your Unix distribution but it might not be installed yet.
To install this program type the following
To start the program you need to type the following:
You can also start the program without "make install"
You cannot install the game
Make sure you have installed all necessary components like
g++, 3D-Athena Widget Set-Library, pthread-library,
development-headers for X-Window programming,
the Standard Template Library.
If you do not have the Standard Template Library you can
define the functions min(int,int) and max(int,int) manually.
If you cannot run the make file successfully you might
have to adjust the path for libraries and headers.
Use the g++-options -Iheaderpath and -Llibrarypath for this.
You can install the game but cannot start it
Look at first if you have done everything mentioned under 3.
Start the program from the console because you see any error
messages the program prints before exiting.
This game is really an extension of ordinary chess.
Both player have one additional piece, called Janus.
The 'Janus' can move like a knight and a bishop together, it

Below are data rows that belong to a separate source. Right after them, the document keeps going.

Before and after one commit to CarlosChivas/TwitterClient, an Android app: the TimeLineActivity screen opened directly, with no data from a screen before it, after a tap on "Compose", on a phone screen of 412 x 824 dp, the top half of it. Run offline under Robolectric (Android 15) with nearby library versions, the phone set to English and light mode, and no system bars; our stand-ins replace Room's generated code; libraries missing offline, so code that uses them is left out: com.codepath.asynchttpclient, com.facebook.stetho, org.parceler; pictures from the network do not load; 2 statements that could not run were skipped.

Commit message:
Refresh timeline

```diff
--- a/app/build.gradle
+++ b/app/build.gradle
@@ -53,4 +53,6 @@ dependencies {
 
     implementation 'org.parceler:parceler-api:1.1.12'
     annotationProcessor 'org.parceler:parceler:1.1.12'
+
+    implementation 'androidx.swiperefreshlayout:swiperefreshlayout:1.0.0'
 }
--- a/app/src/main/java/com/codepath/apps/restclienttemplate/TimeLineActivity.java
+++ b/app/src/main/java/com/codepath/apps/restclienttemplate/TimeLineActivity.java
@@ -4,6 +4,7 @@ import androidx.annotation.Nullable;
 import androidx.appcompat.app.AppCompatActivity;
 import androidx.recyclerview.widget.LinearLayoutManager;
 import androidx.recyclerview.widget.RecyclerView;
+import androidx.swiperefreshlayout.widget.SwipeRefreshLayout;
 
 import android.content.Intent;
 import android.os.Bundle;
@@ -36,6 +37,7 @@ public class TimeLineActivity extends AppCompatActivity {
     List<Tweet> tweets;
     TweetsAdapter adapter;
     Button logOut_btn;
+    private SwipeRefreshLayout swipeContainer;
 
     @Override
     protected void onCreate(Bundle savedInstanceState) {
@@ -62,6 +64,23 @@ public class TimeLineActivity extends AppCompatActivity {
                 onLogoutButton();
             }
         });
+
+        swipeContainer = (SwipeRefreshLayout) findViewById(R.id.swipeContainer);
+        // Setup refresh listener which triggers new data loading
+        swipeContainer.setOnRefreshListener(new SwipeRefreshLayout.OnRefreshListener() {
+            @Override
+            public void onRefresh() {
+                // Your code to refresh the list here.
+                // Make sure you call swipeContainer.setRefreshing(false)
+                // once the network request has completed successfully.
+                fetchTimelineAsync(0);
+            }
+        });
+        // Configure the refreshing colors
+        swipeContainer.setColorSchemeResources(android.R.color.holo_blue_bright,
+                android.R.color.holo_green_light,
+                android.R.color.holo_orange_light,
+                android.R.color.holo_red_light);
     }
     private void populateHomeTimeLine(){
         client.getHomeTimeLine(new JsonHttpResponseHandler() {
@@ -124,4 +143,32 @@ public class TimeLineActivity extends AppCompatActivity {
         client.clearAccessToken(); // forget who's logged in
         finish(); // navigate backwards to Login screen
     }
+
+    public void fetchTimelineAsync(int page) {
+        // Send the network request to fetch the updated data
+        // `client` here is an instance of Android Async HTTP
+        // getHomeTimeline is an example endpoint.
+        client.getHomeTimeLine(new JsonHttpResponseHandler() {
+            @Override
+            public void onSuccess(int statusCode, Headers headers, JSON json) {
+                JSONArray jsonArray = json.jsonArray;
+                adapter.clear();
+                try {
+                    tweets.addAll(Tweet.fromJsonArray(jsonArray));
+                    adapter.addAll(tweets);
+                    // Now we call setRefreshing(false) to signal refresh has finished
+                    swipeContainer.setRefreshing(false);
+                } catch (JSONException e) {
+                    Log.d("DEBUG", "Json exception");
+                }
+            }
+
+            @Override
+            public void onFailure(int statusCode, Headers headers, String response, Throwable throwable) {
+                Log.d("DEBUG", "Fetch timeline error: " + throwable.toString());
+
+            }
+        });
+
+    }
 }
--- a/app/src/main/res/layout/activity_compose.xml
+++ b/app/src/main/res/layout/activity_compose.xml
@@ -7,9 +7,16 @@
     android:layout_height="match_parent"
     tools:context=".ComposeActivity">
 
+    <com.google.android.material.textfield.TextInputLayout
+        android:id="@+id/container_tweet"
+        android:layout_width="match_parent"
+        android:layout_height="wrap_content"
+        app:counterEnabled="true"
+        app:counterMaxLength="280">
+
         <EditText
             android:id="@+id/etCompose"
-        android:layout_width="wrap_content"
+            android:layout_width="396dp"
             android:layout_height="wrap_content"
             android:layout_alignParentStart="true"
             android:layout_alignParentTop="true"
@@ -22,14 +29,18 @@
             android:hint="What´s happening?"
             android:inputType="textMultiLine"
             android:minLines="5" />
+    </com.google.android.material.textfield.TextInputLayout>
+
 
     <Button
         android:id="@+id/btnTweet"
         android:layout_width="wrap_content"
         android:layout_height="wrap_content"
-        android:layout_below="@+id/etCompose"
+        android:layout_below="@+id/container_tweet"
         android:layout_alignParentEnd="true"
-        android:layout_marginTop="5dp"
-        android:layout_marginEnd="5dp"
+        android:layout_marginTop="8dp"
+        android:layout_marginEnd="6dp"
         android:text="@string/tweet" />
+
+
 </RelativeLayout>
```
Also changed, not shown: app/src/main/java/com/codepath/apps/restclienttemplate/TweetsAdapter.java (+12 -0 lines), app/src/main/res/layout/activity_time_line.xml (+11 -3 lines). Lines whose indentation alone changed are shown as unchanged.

also looks like a combination of knight and bishop.
At the beginning the 'Janus' is located between knight and rock.
There are two 'Janusses' for every player so the field extends to
The Janus is the only piece that is able to checkmate the other king alone.

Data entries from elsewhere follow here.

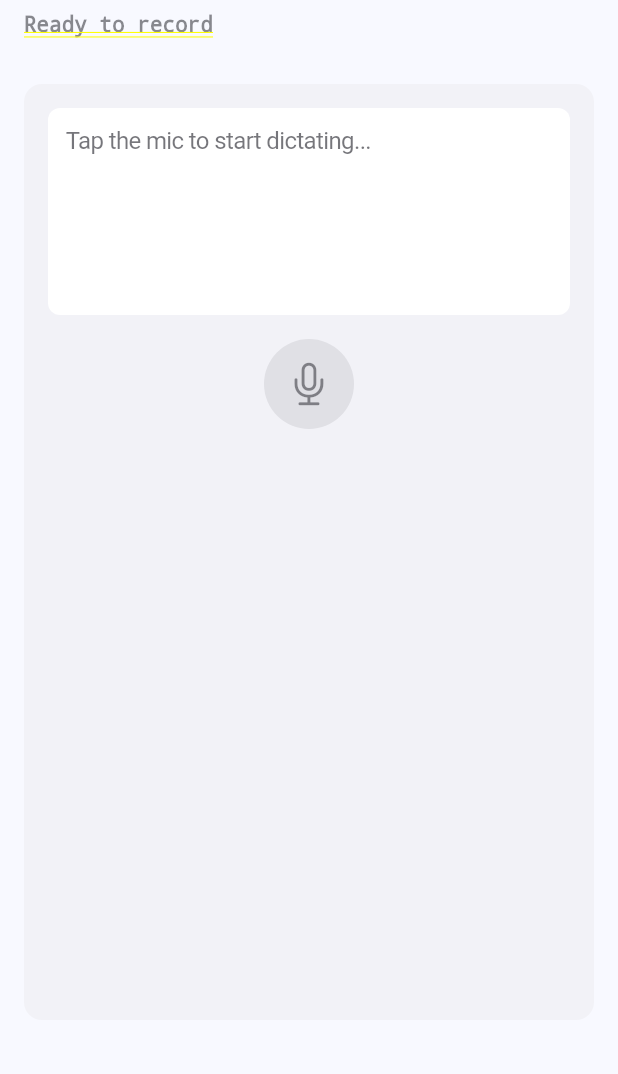
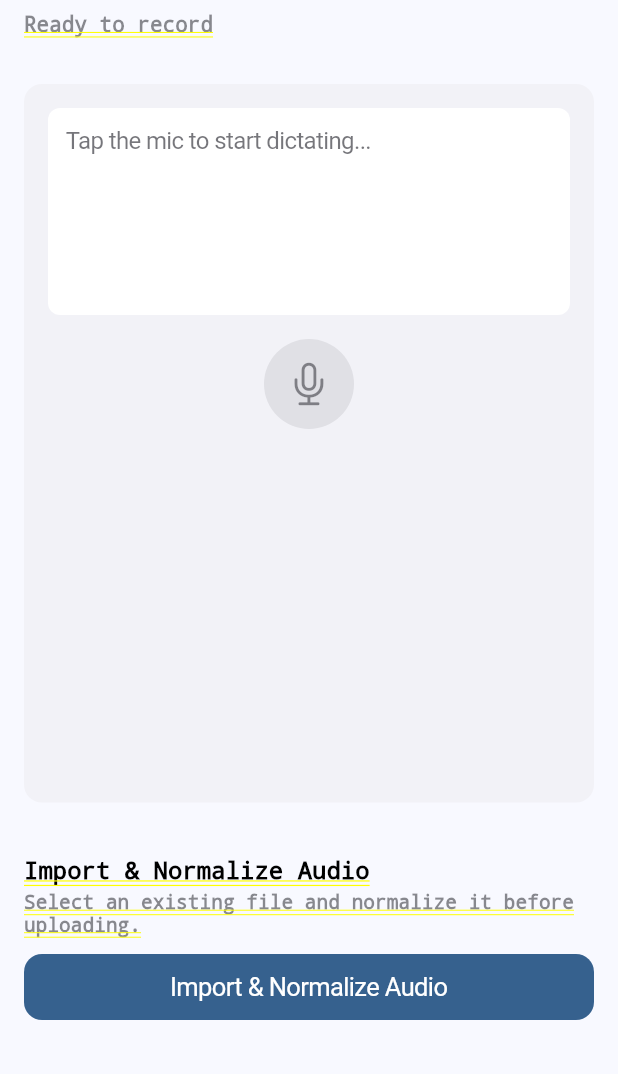
Before and after one commit to assiist-team/flutter-dictation, a Flutter app: the screen it shows after launch, on a phone screen of 412 x 824 dp, the part 162-1236 px from its top. Run offline on Flutter 3.47's test engine with Material 3 defaults, Android fonts, the phone set to English and light mode, and no system bars; our stand-ins replace file_picker.

Commit message:
updated example app so we can test audio uploads and compression

```diff
--- a/example/lib/main.dart
+++ b/example/lib/main.dart
@@ -1,6 +1,9 @@
 import 'dart:async';
+
+import 'package:file_picker/file_picker.dart';
 import 'package:flutter/cupertino.dart';
 import 'package:flutter/material.dart';
+import 'package:flutter/services.dart';
 import 'package:flutter_dictation/flutter_dictation.dart';
 
 void main() {
@@ -41,6 +44,9 @@ class _DictationExampleScreenState extends State<DictationExampleScreen> {
   Timer? _recordingTimer;
   Duration _elapsedTime = Duration.zero;
   DictationAudioFile? _latestAudioFile;
+  bool _isNormalizingImport = false;
+  NormalizedAudioResult? _normalizedImportResult;
+  String? _normalizeError;
 
   @override
   void initState() {
@@ -250,6 +256,89 @@ class _DictationExampleScreenState extends State<DictationExampleScreen> {
     });
   }
 
+  Future<void> _importAndNormalizeAudio() async {
+    if (_isNormalizingImport) return;
+    setState(() {
+      _isNormalizingImport = true;
+      _normalizedImportResult = null;
+      _normalizeError = null;
+      _status = 'Selecting file to normalize...';
+    });
+
+    try {
+      final picked = await FilePicker.platform.pickFiles(
+        type: FileType.custom,
+        allowedExtensions: [
+          'wav',
+          'mp3',
+          'm4a',
+          'aac',
+          'caf',
+          'aiff',
+          'flac',
+          'ogg',
+        ],
+        allowMultiple: false,
+      );
+
+      if (picked == null ||
+          picked.files.isEmpty ||
+          picked.files.first.path == null) {
+        if (mounted) {
+          setState(() {
+            _status = 'Normalization cancelled';
+          });
+        }
+        return;
+      }
+
+      final sourcePath = picked.files.first.path!;
+      if (mounted) {
+        setState(() {
+          _status = 'Normalizing imported audio...';
+        });
+      }
+
+      final normalizedResult = await _dictationService.normalizeAudio(
+        sourcePath,
+      );
+
+      if (!mounted) return;
+      setState(() {
+        _normalizedImportResult = normalizedResult;
+        _status = 'Imported audio normalized';
+      });
+      ScaffoldMessenger.of(context).showSnackBar(
+        SnackBar(
+          content: Text(
+            'Normalized audio saved at ${normalizedResult.canonicalPath}',
+          ),
+        ),
+      );
+    } on PlatformException catch (e) {
+      _handleNormalizationError(e.message ?? 'Platform error (${e.code})');
+    } catch (e) {
+      _handleNormalizationError(e.toString());
+    } finally {
+      if (mounted) {
+        setState(() {
+          _isNormalizingImport = false;
+        });
+      }
+    }
+  }
+
+  void _handleNormalizationError(String message) {
+    if (!mounted) return;
+    setState(() {
+      _normalizeError = message;
+      _status = 'Normalization failed';
+    });
+    ScaffoldMessenger.of(
+      context,
+    ).showSnackBar(SnackBar(content: Text('Normalization failed: $message')));
+  }
+
   @override
   Widget build(BuildContext context) {
     return CupertinoPageScaffold(
@@ -414,10 +503,98 @@ class _DictationExampleScreenState extends State<DictationExampleScreen> {
                 ),
               ),
               const SizedBox(height: 20),
+              _buildNormalizationPanel(context),
             ],
           ),
         ),
       ),
+    );
+  }
+
+  Widget _buildNormalizationPanel(BuildContext context) {
+    final normalized = _normalizedImportResult;
+    return Column(
+      crossAxisAlignment: CrossAxisAlignment.stretch,
+      children: [
+        const SizedBox(height: 16),
+        Text(
+          'Import & Normalize Audio',
+          style: TextStyle(
+            fontSize: 16,
+            fontWeight: FontWeight.w600,
+            color: CupertinoColors.label.resolveFrom(context),
+          ),
+        ),
+        const SizedBox(height: 4),
+        Text(
+          'Select an existing file and normalize it before uploading.',
+          style: TextStyle(
+            fontSize: 13,
+            color: CupertinoColors.secondaryLabel.resolveFrom(context),
+          ),
+        ),
+        const SizedBox(height: 12),
+        CupertinoButton.filled(
+          padding: const EdgeInsets.symmetric(vertical: 12),
+          onPressed: _isNormalizingImport ? null : _importAndNormalizeAudio,
+          child: Row(
+            mainAxisAlignment: MainAxisAlignment.center,
+            children: [
+              if (_isNormalizingImport) ...[
+                const CupertinoActivityIndicator(),
+                const SizedBox(width: 8),
+              ],
+              Text(
+                _isNormalizingImport
+                    ? 'Normalizing...'
+                    : 'Import & Normalize Audio',
+              ),
+            ],
+          ),
+        ),
+        if (normalized != null) ...[
+          const SizedBox(height: 12),
+          Text(
+            'Normalized file:',
+            style: TextStyle(
+              fontSize: 13,
+              fontWeight: FontWeight.w600,
+              color: CupertinoColors.label.resolveFrom(context),
+            ),
+          ),
+          const SizedBox(height: 4),
+          Text(
+            'Path: ${normalized.canonicalPath}',
+            style: TextStyle(
+              fontSize: 12,
+              color: CupertinoColors.secondaryLabel.resolveFrom(context),
+            ),
+          ),
+          Text(
+            'Duration: ${_formatDuration(normalized.duration)} • '
+            'Size: ${_formatFileSize(normalized.sizeBytes)}',
+            style: TextStyle(
+              fontSize: 12,
+              color: CupertinoColors.secondaryLabel.resolveFrom(context),
+            ),
+          ),
+          Text(
+            'Reencoded: ${normalized.wasReencoded ? 'Yes' : 'Already canonical'}',
+            style: TextStyle(
+              fontSize: 12,
+              color: CupertinoColors.secondaryLabel.resolveFrom(context),
+            ),
+          ),
+        ],
+        if (_normalizeError != null) ...[
+          const SizedBox(height: 12),
+          Text(
+            'Normalization error: $_normalizeError',
+            style: TextStyle(fontSize: 12, color: Colors.red.shade600),
+          ),
+        ],
+        const SizedBox(height: 20),
+      ],
     );
   }
 
@@ -427,4 +604,13 @@ class _DictationExampleScreenState extends State<DictationExampleScreen> {
     final seconds = twoDigits(duration.inSeconds.remainder(60));
     return "$minutes:$seconds";
   }
+
+  String _formatFileSize(int bytes) {
+    const kb = 1024;
+    const mb = 1024 * kb;
+    if (bytes >= mb) {
+      return '${(bytes / mb).toStringAsFixed(2)} MB';
+    }
+    return '${(bytes / kb).toStringAsFixed(1)} KB';
+  }
 }
--- a/example/pubspec.yaml
+++ b/example/pubspec.yaml
@@ -13,6 +13,7 @@ dependencies:
   cupertino_icons: ^1.0.2
   speech_to_text: ^7.0.0
   audio_waveforms: ^1.3.0
+  file_picker: ^6.1.9
   flutter_dictation:
     path: ../
 
--- a/lib/services/native_dictation_service.dart
+++ b/lib/services/native_dictation_service.dart
@@ -4,7 +4,7 @@ import 'package:flutter/services.dart';
 /// Configuration options for each dictation session.
 class DictationSessionOptions {
   const DictationSessionOptions({
-    this.preserveAudio = false,
+    this.preserveAudio = true,
     this.preservedAudioFilePath,
     this.deleteAudioIfCancelled = true,
   });
@@ -13,7 +13,7 @@ class DictationSessionOptions {
   final bool preserveAudio;
 
   /// Optional absolute or sandbox-relative path (e.g., `Recordings/clip.wav`) for the audio file.
-  /// When omitted, the native layer will pick a timestamped file inside the temporary directory.
+  /// When omitted, the native layer stores a timestamped file in the canonical recordings directory.
   final String? preservedAudioFilePath;
 
   /// When true, the audio file is removed if the session is cancelled instead of stopped.
```
Also changed, not shown: example/pubspec.lock, 3 other files.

All other rules are identically to chess.
Most of the interface is self-explanatory.
But there are some points that should be explained.

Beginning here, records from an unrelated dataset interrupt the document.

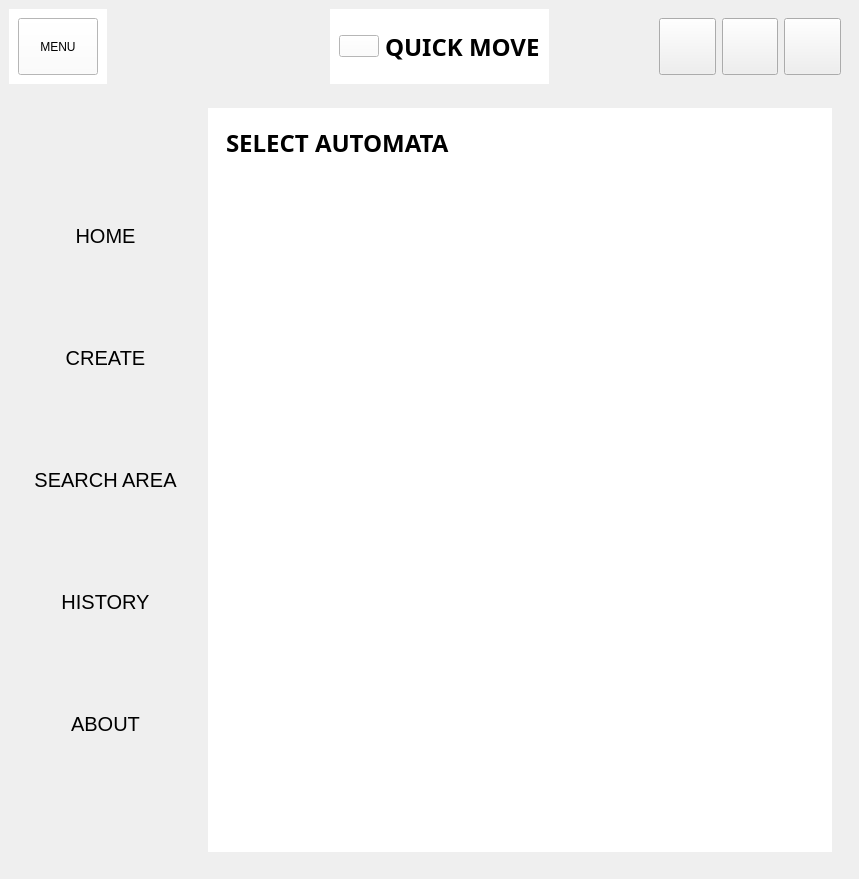
Old version of the form ui/MainWindow.ui in the repository Achu-Worifung/quickMove.
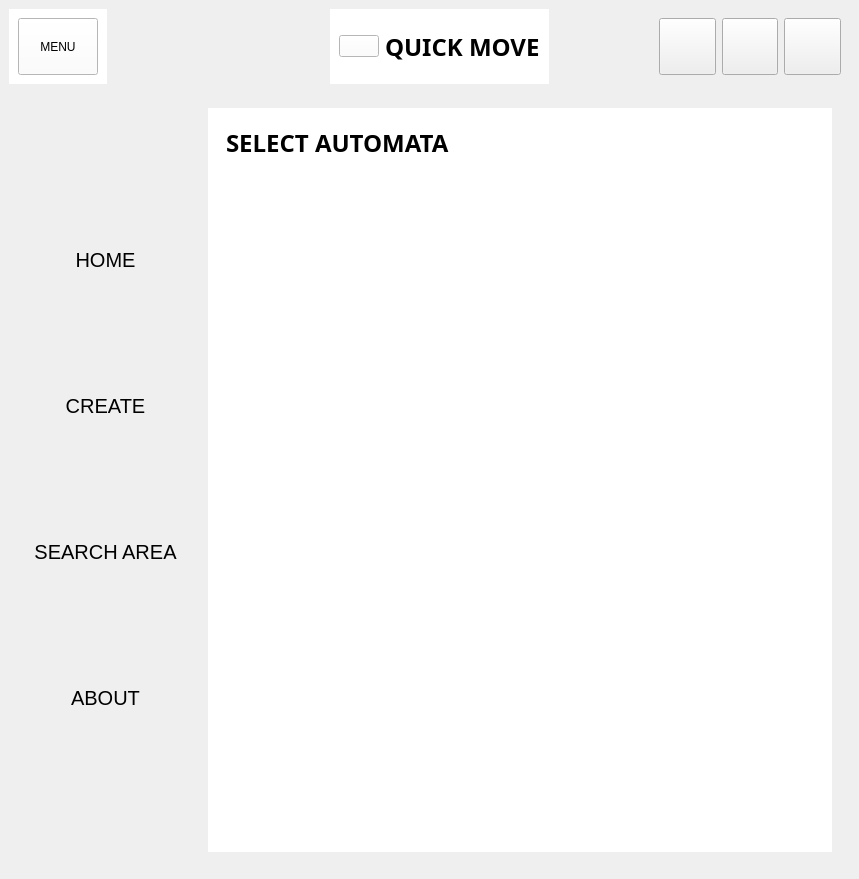
New version of the form. The open tabs and pages were chosen to show the change. Icons and pictures are not drawn.

Commit message: fixed show area not showing on secondary screens

The edit to the form file:
```diff
--- a/ui/MainWindow.ui
+++ b/ui/MainWindow.ui
@@ -394,32 +394,6 @@
             </property>
            </widget>
           </item>
-          <item>
-           <widget class="QPushButton" name="history">
-            <property name="sizePolicy">
-             <sizepolicy hsizetype="Expanding" vsizetype="Fixed">
-              <horstretch>0</horstretch>
-              <verstretch>0</verstretch>
-             </sizepolicy>
-            </property>
-            <property name="styleSheet">
-             <string notr="true"/>
-            </property>
-            <property name="text">
-             <string>HISTORY</string>
-            </property>
-            <property name="icon">
-             <iconset>
-              <normaloff>../Icons/8541835_history_time_icon.ico</normaloff>../Icons/8541835_history_time_icon.ico</iconset>
-            </property>
-            <property name="iconSize">
-             <size>
-              <width>35</width>
-              <height>35</height>
-             </size>
-            </property>
-           </widget>
-          </item>
           <item>
            <widget class="QPushButton" name="about">
             <property name="sizePolicy">
```
Left out of the diff: 16 changed lines with no effect on the pictures. The commit also changes 5 other files.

If you play against the computer and want to take back your last move,
it is easier to chose "Move - Last own". This
returns to your last own move.
This program supports "Lazy drag and drop".
If you press the middle button of your mouse,
the icon is glued to the mouse pointer.
You drop the icon with another click on the middle mouse button.
This game is developed with xlib, X Toolkit Intrinsics, Athena Widget Set,
pthread and xpm.
I use also a file selector widget that was not written by myself (FileNom.c).
The pieces on the board are designed as C++-classes.
If you move a piece to the field x,y, you have to call the appropriate piece that it is
supposed to move to the field.
The piece will eventually delete another piece that is located on this position.
For this functionality the class CCounter defines an abstract base class CPlayfield that defines
the methods to draw and delete an icon on the board.
The class CPlayfield is implemented by CBoardview which uses the class CIcon to support drag
and drop and to draw icon on the screen.
The class CBoardview defines an abstract class CGame with
the methods to draw an empty board and to convert a piece value to an icon.
The class CBoardview is derived from this class and implements this methods.
CBoardview may be uses for all board games. It is application-independent.
It defines methods for drag and drop, new drawing of the board, resizing and so on.
The class Ccchess is derived from CGame and is the real application class for this game.
Ccchess contains variables and functions that are important for the game itself not so much
for the graphical interface. Those functions are defined in the file cchess.cpp.
The program starts initially a second thread that calculates the computer moves.
The communication with the main thread is done with pipes.
The files in the directory filenom are not written by myself.
That files contain a separate copyright remark.
All other files are distributed under the Gnu General Public License(GPL) Version 2
Hereby I encourage all people to develop free software since I think
this is a great idea and for the benefit of every person.
Tim vor der Brueck